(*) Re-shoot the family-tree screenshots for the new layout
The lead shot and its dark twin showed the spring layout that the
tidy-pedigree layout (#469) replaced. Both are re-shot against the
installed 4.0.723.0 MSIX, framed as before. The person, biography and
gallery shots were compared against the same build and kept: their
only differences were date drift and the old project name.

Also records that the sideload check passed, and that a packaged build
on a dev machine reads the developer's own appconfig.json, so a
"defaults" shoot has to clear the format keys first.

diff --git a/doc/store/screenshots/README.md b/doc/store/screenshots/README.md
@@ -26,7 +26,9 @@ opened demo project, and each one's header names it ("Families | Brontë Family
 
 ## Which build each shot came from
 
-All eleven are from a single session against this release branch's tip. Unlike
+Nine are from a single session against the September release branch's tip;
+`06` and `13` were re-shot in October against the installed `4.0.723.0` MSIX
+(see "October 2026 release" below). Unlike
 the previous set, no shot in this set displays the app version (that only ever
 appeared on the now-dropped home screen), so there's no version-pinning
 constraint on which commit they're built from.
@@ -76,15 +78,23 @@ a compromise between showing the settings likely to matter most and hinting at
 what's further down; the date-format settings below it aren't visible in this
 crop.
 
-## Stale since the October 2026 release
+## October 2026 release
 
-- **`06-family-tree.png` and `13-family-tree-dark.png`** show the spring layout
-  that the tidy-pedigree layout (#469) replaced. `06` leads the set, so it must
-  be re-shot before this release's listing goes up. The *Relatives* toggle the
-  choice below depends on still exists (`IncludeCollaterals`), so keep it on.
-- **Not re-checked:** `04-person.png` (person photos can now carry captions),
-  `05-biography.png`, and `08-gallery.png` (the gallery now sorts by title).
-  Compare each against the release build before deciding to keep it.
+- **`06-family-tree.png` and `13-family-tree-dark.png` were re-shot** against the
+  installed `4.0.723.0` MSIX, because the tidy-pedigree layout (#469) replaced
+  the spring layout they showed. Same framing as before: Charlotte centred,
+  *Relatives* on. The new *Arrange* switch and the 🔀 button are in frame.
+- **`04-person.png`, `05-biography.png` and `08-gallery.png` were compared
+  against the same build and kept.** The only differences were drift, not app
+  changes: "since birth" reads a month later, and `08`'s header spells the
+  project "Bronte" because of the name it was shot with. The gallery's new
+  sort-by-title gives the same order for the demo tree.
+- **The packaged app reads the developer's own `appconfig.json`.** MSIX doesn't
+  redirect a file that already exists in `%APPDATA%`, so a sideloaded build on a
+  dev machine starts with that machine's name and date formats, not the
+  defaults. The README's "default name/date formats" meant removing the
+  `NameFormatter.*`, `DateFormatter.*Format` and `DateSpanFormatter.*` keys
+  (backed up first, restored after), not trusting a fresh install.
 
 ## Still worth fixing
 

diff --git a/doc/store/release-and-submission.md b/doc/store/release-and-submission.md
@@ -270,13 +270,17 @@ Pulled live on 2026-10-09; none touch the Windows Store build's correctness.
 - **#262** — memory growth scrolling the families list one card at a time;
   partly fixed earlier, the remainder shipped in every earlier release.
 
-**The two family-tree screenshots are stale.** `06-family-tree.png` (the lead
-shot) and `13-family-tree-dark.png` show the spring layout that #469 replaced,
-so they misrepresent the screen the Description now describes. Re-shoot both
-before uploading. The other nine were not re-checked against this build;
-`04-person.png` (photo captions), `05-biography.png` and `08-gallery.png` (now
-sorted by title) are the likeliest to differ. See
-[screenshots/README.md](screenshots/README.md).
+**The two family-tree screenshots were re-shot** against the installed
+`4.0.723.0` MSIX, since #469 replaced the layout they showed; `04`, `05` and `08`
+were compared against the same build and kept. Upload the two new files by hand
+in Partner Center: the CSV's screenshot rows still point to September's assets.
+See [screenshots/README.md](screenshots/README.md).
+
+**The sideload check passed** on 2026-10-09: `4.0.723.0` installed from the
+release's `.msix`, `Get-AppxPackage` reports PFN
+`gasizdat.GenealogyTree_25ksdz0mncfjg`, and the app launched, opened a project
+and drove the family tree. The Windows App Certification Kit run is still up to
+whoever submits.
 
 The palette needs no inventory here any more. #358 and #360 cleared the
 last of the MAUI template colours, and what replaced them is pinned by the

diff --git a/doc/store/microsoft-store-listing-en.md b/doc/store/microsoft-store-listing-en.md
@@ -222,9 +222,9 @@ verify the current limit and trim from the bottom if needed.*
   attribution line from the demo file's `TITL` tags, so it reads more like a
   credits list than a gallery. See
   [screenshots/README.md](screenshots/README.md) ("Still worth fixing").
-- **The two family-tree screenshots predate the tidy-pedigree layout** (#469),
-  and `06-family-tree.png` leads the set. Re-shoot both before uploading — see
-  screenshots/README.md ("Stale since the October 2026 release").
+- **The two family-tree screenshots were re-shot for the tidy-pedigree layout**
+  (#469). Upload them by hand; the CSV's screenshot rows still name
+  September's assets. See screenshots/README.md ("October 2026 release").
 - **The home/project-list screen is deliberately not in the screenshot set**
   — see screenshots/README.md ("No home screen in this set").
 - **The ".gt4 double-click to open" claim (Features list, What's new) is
...
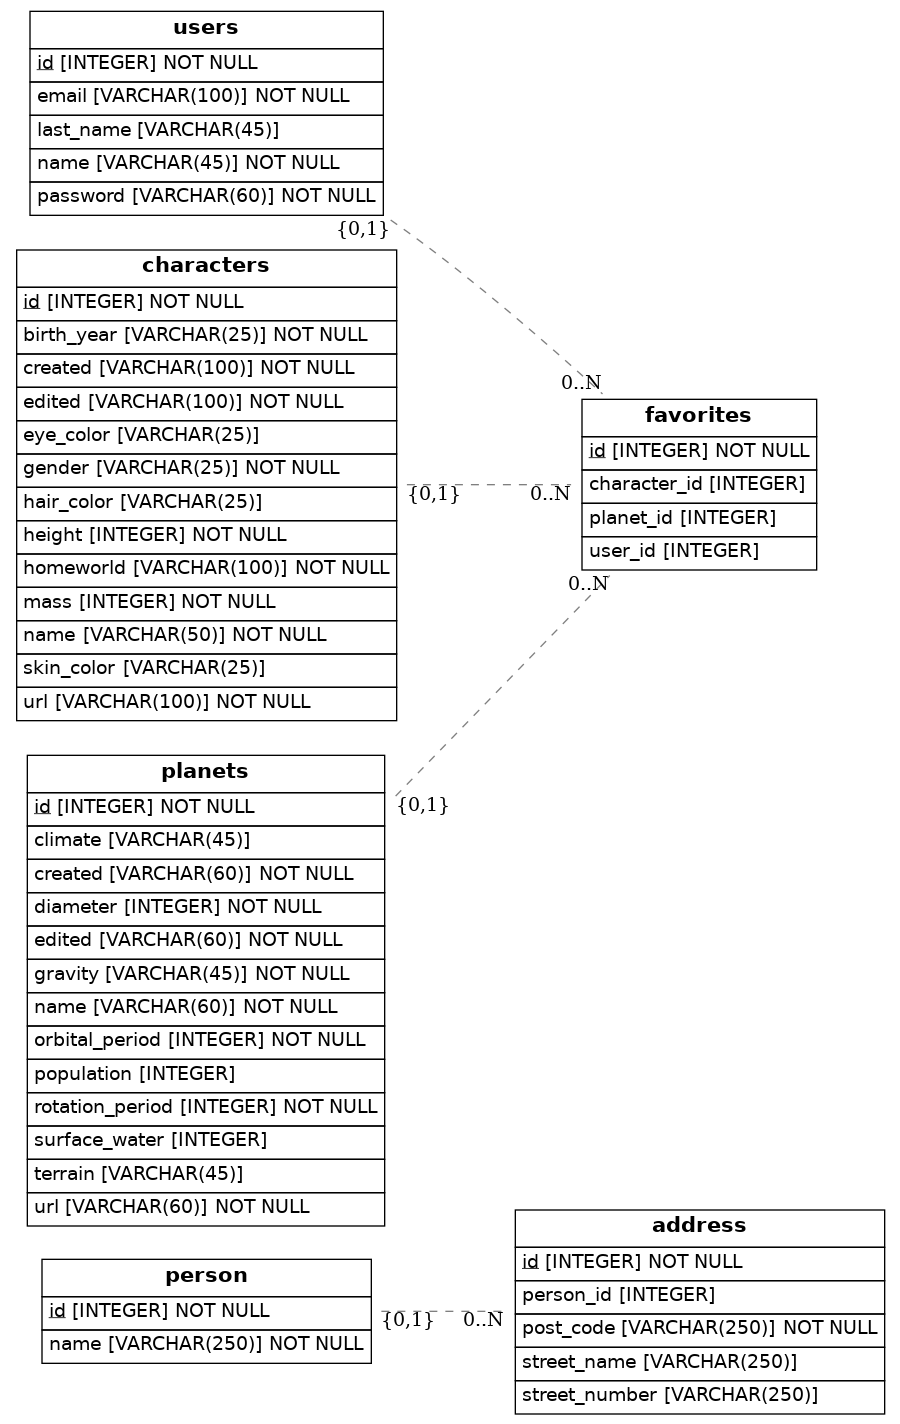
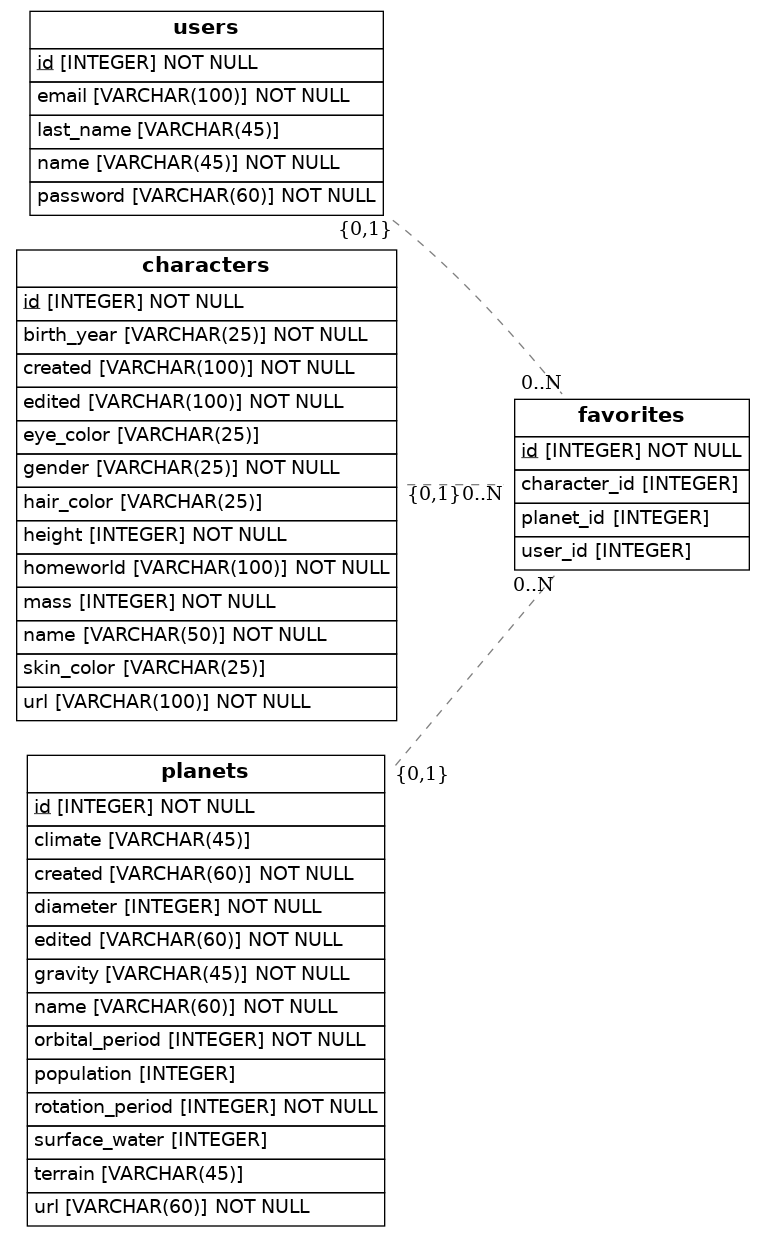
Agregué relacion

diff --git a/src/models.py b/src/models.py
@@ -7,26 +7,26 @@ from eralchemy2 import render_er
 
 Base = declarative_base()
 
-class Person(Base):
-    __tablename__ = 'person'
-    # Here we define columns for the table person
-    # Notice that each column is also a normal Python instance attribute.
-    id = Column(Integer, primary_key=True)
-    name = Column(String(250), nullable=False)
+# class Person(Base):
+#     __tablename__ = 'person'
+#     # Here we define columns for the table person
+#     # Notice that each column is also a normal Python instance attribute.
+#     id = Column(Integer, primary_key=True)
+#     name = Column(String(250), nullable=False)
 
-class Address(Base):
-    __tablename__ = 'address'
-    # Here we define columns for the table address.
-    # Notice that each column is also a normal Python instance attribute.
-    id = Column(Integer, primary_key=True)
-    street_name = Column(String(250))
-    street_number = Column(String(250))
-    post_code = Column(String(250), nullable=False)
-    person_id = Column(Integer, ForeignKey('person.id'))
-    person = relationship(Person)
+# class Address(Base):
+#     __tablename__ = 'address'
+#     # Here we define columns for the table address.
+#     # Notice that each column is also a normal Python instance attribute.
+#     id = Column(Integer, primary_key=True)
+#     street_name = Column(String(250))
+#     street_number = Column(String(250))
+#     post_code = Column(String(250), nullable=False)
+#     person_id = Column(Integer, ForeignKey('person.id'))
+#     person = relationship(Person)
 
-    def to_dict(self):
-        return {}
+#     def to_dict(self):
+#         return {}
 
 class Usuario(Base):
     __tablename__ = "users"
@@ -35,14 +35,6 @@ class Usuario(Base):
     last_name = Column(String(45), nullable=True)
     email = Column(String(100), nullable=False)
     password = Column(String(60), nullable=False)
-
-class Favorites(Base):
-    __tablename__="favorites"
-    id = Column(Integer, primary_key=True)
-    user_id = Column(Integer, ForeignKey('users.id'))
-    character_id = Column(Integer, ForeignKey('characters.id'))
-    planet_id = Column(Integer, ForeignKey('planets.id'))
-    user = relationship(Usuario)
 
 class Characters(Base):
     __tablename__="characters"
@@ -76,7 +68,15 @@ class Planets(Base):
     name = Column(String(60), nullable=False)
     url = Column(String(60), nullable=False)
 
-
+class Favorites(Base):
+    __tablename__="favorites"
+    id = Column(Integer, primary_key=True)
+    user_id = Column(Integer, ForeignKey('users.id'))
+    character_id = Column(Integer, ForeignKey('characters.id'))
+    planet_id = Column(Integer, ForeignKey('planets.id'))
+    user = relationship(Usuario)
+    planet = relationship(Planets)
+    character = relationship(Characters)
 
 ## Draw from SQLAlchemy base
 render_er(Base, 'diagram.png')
* * *
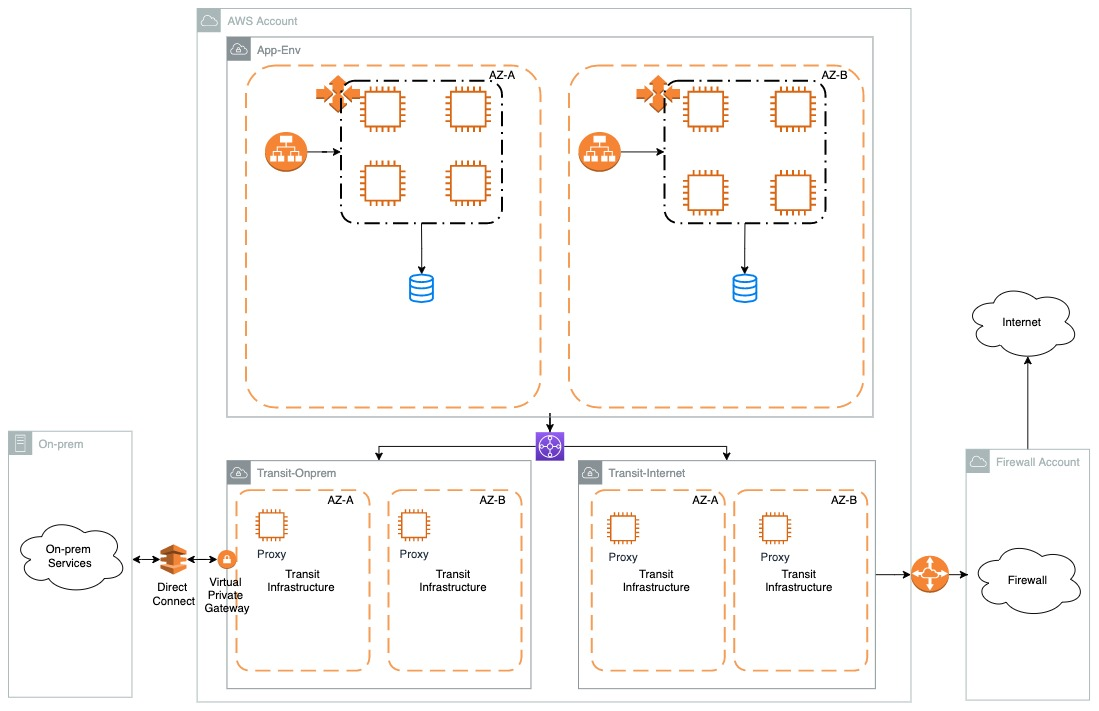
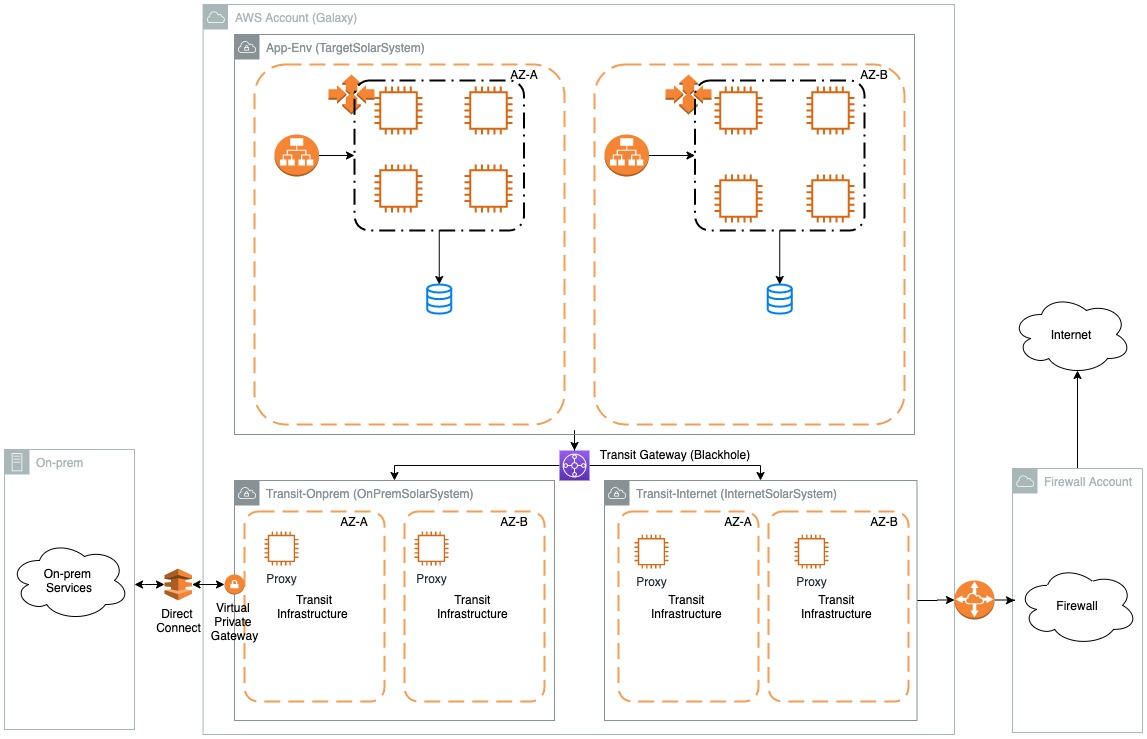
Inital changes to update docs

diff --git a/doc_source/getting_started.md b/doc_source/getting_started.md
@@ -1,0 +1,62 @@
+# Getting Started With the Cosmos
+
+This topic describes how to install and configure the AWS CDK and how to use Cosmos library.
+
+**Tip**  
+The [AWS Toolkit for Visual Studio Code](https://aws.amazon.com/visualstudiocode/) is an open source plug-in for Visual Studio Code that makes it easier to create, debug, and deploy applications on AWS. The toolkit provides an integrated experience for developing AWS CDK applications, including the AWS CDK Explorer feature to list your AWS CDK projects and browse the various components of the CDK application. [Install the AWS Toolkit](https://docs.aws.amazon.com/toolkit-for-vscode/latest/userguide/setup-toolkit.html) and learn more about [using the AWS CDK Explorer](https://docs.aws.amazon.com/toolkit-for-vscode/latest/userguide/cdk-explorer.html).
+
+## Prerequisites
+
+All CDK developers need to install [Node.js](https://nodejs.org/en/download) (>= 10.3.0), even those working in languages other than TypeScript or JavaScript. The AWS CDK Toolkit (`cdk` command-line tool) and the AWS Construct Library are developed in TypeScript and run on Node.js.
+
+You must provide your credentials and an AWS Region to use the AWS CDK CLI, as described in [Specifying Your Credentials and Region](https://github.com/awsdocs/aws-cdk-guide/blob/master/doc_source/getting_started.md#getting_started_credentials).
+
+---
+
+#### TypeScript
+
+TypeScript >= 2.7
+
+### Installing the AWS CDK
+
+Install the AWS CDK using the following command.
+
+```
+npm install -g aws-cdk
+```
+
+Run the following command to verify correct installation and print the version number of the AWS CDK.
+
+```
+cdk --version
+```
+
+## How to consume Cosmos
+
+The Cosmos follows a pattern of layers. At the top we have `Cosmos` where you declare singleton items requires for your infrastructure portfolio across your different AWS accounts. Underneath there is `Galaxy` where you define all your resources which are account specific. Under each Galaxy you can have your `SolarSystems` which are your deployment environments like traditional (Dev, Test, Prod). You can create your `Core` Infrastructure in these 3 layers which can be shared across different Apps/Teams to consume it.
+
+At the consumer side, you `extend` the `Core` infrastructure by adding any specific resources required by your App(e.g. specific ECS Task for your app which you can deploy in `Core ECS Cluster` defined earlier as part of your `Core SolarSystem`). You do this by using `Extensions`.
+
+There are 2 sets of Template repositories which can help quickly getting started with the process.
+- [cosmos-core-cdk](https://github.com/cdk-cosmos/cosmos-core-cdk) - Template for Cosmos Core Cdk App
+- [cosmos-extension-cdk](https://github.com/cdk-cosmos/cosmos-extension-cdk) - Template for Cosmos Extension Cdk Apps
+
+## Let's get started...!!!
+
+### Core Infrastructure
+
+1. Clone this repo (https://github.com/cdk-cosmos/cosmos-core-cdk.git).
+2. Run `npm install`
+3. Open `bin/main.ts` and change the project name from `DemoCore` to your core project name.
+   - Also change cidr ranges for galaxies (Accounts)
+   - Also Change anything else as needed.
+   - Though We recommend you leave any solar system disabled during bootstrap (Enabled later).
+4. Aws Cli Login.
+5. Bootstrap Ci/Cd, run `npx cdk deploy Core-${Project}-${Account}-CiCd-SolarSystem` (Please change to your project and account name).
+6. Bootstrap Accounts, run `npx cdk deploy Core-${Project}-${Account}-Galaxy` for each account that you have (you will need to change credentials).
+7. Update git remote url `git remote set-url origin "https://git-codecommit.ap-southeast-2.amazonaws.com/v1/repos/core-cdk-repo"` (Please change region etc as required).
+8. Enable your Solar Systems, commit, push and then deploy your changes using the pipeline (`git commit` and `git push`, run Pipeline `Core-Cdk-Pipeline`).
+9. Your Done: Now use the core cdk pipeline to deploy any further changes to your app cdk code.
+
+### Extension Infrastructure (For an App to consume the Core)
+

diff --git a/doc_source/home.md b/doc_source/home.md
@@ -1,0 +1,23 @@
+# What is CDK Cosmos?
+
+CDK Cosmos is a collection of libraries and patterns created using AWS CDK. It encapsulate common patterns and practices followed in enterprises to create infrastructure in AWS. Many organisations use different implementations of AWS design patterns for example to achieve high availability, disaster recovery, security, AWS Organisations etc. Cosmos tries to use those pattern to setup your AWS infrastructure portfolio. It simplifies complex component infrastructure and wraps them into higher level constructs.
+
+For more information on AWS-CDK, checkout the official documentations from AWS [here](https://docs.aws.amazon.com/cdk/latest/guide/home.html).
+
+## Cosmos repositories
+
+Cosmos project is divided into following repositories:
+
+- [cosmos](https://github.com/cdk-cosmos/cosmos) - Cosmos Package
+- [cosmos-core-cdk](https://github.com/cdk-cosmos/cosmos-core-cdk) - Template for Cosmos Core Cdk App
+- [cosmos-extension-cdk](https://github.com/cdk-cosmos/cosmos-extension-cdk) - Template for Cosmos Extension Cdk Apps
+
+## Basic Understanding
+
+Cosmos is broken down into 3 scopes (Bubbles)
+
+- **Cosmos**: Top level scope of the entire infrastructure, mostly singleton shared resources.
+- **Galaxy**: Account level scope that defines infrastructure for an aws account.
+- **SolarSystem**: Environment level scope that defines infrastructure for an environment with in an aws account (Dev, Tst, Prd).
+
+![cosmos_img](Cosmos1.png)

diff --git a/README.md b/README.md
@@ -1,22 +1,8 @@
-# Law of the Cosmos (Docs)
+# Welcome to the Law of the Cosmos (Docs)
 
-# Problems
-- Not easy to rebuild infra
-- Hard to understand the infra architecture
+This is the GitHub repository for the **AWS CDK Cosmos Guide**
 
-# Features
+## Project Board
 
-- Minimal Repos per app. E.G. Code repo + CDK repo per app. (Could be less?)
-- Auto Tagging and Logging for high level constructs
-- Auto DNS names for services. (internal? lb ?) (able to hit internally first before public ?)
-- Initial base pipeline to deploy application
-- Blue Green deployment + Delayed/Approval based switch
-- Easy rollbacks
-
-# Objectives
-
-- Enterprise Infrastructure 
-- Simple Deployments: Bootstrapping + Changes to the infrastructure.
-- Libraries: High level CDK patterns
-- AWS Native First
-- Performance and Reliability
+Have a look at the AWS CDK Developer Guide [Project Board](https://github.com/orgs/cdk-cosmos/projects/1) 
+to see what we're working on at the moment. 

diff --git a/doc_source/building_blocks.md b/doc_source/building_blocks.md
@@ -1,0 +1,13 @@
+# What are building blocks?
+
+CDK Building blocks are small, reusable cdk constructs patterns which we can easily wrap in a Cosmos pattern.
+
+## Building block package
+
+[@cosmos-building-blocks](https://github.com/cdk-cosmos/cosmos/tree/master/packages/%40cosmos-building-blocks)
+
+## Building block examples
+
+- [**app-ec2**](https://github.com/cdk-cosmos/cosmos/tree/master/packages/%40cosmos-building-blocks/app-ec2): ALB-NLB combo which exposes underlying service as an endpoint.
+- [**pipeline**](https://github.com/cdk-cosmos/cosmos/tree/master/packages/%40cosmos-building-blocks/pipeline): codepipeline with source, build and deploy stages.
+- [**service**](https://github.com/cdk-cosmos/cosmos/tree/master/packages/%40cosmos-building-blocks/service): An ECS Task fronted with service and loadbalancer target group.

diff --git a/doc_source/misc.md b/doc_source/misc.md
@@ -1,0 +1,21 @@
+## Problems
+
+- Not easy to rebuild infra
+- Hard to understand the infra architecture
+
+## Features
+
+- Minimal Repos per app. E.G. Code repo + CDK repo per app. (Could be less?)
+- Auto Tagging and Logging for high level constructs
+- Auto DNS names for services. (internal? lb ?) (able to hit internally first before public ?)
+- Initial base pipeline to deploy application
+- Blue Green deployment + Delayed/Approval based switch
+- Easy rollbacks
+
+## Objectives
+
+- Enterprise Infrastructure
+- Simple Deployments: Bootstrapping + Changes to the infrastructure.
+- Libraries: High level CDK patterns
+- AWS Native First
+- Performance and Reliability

**Work task**
Using the records above, select and copy every line that has the word "each".

**Result for this task**
@@ -26,7 +26,9 @@ opened demo project, and each one's header names it ("Families | Brontë Family
 ## Which build each shot came from
-  Compare each against the release build before deciding to keep it.
-    # Notice that each column is also a normal Python instance attribute.
+#     # Notice that each column is also a normal Python instance attribute.
-    # Notice that each column is also a normal Python instance attribute.
+#     # Notice that each column is also a normal Python instance attribute.
+The Cosmos follows a pattern of layers. At the top we have `Cosmos` where you declare singleton items requires for your infrastructure portfolio across your different AWS accounts. Underneath there is `Galaxy` where you define all your resources which are account specific. Under each Galaxy you can have your `SolarSystems` which are your deployment environments like traditional (Dev, Test, Prod). You can create your `Core` Infrastructure in these 3 layers which can be shared across different Apps/Teams to consume it.
+6. Bootstrap Accounts, run `npx cdk deploy Core-${Project}-${Account}-Galaxy` for each account that you have (you will need to change credentials).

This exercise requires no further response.